The Episcopal Church is a liturgical church. We pray what we believe, and we believe what we pray: lex orendi, lex credendi. Our bedrock beliefs (interpreted in myriad ways) are printed between the covers of the Book of Common Prayer.The Prayer Book is common not because it is commonplace but because its prayerful words are shared across both space and time.
Anglicans are both catholic and protestant. The BCP is a direct descendant of the Roman Catholic Mass. We worship God both in word and sacrament and read from Holy Scripture. Since the very first prayer book of 1549, the Book of Common Prayer defines what it means to be an Anglican, globally (and Episcopalian, locally.)
This does not mean that Yahweh handed down the BCP from Mount Sinai on stone tablets or that Jesus celebrated his Last Supper with the Book of Common Prayer! Each province of the Anglican Communion has its own version of the BCP. The first American prayer book was published in 1789 and has been revised many times to reflect the times.
We are now using the 1979 edition. Some “cradle Episcopalians” still call this the “new prayer book”! Though slow to change, revisions to the Prayer Book are considered at General Convention every three years.
My parish Emmanuel’s Sunday bulletin is the Book of Common Prayer – just printed on different paper. This allows us to fully engage the liturgical richness of our tradition – as we cycle through all it has to offer.
General Convention met just this past summer in Austin, Texas. The process to begin the revision of the 1979 BCP was debated. Episcopalians do things by committee: scholars, bishops, clergy, lay people, new members – all included. It’s a long process taking many years. (The BCP before 1979 was 1928!)
As an interim step, General Convention overwhelmingly approved Expansive Language changes to Rite II for trial use.
Emmanuel will incorporate the changes into our Sunday bulletin starting November the 11th.
If you are a cradle Episcopalian and went through the previous revision, this process and these changes may annoy you!
On the other hand, being a cradle Episcopalian, you may celebrate the evolution of the liturgy.
And if you recently wandered into this corner of God’s kingdom, you might not even notice!
Here’s a sampling of the changes:
Opening Sentences: Blessed be God: holy, glorious, and undivided Trinity.

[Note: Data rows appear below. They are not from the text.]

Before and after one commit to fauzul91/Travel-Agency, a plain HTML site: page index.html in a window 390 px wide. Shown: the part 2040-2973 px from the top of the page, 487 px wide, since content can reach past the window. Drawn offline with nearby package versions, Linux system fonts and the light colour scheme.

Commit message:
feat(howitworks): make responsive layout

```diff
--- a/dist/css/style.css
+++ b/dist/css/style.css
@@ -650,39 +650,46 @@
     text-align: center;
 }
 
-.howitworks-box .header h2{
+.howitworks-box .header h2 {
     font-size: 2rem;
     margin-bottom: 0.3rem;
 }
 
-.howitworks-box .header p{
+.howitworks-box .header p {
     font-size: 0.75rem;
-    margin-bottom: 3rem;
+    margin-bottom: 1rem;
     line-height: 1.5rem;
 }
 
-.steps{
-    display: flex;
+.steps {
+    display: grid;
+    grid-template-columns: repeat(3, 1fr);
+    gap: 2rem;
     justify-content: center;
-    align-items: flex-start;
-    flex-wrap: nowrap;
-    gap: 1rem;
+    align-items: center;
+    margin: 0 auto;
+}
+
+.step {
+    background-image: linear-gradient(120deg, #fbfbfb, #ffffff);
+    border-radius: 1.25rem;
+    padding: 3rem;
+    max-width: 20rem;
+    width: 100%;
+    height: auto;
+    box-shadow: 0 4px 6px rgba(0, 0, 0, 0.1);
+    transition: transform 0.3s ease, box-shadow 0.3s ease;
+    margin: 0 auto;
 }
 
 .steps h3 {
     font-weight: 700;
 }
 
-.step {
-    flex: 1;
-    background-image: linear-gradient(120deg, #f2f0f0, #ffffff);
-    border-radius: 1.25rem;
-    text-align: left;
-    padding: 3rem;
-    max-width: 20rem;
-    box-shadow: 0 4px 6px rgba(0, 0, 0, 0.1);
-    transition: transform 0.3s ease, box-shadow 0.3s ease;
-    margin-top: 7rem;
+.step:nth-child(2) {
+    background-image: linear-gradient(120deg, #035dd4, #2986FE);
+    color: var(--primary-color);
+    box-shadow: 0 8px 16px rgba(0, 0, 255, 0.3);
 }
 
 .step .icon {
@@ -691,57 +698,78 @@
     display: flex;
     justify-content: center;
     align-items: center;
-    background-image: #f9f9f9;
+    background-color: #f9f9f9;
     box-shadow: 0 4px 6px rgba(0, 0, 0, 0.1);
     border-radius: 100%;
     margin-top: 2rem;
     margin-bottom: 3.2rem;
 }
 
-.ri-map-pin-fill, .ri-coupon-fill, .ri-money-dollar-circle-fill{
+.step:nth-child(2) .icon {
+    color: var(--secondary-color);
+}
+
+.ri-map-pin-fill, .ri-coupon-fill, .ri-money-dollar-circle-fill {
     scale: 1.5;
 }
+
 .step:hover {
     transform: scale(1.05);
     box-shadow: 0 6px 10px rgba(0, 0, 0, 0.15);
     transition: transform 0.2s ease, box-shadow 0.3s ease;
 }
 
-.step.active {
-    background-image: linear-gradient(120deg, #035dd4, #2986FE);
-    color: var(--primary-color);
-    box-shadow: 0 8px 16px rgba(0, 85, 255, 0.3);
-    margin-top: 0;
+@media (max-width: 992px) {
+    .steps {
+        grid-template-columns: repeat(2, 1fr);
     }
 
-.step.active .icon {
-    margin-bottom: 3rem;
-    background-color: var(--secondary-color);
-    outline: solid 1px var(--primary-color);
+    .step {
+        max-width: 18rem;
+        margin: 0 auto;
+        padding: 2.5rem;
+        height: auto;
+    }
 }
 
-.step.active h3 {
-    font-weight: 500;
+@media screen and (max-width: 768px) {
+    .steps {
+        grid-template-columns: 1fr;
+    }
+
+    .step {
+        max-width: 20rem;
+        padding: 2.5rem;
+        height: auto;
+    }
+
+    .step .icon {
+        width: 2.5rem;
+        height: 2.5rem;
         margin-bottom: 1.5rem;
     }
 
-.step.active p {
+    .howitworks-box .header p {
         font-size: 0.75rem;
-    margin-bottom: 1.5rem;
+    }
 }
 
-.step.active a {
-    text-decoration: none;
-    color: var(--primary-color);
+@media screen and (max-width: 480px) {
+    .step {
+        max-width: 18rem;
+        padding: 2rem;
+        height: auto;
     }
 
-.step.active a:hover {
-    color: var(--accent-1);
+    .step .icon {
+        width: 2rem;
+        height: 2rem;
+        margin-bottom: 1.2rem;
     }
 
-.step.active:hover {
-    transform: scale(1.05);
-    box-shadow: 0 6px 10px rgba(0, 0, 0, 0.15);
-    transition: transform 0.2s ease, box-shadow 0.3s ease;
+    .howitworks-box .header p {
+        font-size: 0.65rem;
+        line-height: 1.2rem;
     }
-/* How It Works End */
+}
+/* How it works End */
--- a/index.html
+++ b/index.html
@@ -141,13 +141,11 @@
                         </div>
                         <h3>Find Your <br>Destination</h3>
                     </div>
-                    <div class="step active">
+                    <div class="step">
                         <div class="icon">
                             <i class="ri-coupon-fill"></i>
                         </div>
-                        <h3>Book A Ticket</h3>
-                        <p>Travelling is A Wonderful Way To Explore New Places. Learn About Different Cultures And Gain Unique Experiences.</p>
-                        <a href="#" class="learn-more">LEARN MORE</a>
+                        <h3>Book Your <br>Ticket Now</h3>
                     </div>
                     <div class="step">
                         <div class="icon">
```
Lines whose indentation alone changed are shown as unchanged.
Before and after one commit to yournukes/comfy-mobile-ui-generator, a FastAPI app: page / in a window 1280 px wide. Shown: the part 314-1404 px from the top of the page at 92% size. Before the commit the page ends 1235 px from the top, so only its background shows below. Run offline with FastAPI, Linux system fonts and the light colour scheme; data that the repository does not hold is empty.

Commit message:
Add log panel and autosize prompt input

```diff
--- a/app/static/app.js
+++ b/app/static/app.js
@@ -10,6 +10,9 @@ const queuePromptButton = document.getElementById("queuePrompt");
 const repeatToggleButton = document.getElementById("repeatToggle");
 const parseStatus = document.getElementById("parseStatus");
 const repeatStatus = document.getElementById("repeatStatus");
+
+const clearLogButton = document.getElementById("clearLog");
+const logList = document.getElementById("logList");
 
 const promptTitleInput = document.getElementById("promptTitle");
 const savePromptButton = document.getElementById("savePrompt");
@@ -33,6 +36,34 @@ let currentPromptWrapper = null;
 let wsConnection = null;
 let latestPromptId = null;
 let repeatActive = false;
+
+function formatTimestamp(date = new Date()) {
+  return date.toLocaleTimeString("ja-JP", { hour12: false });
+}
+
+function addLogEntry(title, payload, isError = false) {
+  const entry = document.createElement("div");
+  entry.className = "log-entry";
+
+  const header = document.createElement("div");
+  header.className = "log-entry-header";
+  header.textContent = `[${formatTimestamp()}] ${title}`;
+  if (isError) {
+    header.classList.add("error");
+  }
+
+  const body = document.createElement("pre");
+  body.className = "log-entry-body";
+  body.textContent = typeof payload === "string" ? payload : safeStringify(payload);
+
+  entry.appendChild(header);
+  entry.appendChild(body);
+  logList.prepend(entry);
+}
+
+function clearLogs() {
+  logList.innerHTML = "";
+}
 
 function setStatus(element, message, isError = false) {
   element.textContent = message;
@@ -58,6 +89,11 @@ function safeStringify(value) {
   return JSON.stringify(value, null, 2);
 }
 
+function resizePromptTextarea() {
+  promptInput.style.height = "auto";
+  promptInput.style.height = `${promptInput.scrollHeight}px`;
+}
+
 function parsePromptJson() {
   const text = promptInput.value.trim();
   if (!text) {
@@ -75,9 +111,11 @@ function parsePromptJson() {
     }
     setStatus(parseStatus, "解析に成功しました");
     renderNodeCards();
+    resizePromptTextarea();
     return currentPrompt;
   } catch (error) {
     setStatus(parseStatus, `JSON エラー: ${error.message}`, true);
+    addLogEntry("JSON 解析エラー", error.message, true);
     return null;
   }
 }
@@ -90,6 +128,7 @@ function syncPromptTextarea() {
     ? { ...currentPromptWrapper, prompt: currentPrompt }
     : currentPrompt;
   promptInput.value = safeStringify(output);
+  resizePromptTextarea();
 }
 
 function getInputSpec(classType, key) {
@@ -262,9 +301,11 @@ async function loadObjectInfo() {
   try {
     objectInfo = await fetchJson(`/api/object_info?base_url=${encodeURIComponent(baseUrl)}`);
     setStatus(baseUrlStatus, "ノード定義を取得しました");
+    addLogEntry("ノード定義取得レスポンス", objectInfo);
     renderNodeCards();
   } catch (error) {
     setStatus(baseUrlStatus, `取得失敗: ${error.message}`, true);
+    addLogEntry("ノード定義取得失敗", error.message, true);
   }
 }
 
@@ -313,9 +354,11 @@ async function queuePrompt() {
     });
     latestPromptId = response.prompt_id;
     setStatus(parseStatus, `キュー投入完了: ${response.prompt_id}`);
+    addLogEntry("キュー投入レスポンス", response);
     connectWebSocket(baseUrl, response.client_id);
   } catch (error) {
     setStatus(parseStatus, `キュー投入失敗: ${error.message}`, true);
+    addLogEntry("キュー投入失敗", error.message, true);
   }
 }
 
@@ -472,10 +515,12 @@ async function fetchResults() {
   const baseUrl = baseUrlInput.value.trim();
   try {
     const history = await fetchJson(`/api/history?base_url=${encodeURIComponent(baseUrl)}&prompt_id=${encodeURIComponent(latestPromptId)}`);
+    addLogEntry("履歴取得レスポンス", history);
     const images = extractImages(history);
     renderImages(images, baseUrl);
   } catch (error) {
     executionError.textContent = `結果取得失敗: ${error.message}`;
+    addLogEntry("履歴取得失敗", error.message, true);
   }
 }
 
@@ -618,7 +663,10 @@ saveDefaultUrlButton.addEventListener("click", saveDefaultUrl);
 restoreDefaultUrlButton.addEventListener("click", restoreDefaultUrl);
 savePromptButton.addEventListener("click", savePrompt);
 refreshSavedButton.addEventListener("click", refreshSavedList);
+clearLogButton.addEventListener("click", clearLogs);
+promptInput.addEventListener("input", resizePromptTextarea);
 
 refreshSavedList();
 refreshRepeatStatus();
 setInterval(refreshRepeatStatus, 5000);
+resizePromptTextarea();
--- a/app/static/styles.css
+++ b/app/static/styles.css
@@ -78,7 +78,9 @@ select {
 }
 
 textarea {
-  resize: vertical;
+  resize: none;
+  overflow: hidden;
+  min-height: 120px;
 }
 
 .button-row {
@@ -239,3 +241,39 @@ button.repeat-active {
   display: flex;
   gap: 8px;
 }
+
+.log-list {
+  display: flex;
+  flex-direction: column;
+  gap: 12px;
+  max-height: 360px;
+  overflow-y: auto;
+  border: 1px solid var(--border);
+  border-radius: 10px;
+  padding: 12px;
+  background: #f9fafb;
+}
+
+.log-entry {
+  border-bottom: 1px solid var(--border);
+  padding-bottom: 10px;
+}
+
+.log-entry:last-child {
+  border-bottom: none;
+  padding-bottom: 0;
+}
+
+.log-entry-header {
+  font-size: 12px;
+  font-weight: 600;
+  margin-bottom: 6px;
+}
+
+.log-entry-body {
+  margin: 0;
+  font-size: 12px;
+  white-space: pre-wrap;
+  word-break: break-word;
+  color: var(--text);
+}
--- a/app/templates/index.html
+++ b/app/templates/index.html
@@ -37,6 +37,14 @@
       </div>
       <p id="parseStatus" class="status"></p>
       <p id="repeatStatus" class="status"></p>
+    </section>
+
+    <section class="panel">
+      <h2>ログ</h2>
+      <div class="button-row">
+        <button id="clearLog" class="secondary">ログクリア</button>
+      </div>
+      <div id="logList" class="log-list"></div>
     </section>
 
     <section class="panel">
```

And blessed be God’s reign now and forever. Amen.
“God be with you” instead of “the Lord be with you.”
“Hear what the Spirit is saying to God’s people” instead of “the word of the Lord.”
Nicene Creed now reads “was incarnate of the Holy Spirit and the Virgin Mary and became truly human” instead of “made man.”
Sometimes “he”, “Lord” are replaced with “Jesus,” “Christ”, or “Savior.” (But not always!)
Sometimes “Father” is replaced by “Almighty God”, “Holy One”, or “God Everlasting”. (But not always!)
If you want to read more, check out this article at Episcopal News Service:Convention Approves Uses of Expansive Language Version of Rite II.
At Emmanuel, starting October 28th, paper copies of all the changes will be available in the narthex.
Comments? Questions? All welcome!
Note: And if you’re in town, come worship with me at 8 a.m.or 10:30 a.m. any Sunday at Emmanuel Episcopal Church located at 1608 Russell Road, Alexandria, Virginia. ALL are welcome! NO exceptions!